### To do
Would you give the records below again, exactly and completely?

### Record extracts
***
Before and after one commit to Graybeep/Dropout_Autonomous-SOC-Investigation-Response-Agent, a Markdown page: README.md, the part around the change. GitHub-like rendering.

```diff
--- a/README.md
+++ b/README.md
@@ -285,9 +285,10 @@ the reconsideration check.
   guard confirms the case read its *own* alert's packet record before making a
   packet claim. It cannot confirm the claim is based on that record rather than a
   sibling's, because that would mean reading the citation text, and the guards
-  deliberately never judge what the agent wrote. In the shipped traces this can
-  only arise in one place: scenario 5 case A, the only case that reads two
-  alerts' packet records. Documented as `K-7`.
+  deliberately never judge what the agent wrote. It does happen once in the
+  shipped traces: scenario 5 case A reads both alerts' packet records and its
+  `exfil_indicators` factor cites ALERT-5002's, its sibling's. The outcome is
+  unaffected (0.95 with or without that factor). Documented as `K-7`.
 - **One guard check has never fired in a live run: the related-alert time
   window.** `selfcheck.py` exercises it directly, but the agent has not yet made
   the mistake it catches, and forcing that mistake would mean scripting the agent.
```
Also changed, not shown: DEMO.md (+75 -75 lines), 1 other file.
***
### Answer box
Before and after one commit to Graybeep/Dropout_Autonomous-SOC-Investigation-Response-Agent, a Markdown page: README.md, the part around the change. GitHub-like rendering.

```diff
--- a/README.md
+++ b/README.md
@@ -285,9 +285,10 @@ the reconsideration check.
   guard confirms the case read its *own* alert's packet record before making a
   packet claim. It cannot confirm the claim is based on that record rather than a
   sibling's, because that would mean reading the citation text, and the guards
-  deliberately never judge what the agent wrote. In the shipped traces this can
-  only arise in one place: scenario 5 case A, the only case that reads two
-  alerts' packet records. Documented as `K-7`.
+  deliberately never judge what the agent wrote. It does happen once in the
+  shipped traces: scenario 5 case A reads both alerts' packet records and its
+  `exfil_indicators` factor cites ALERT-5002's, its sibling's. The outcome is
+  unaffected (0.95 with or without that factor). Documented as `K-7`.
 - **One guard check has never fired in a live run: the related-alert time
   window.** `selfcheck.py` exercises it directly, but the agent has not yet made
   the mistake it catches, and forcing that mistake would mean scripting the agent.
```
Also changed, not shown: DEMO.md (+75 -75 lines), 1 other file.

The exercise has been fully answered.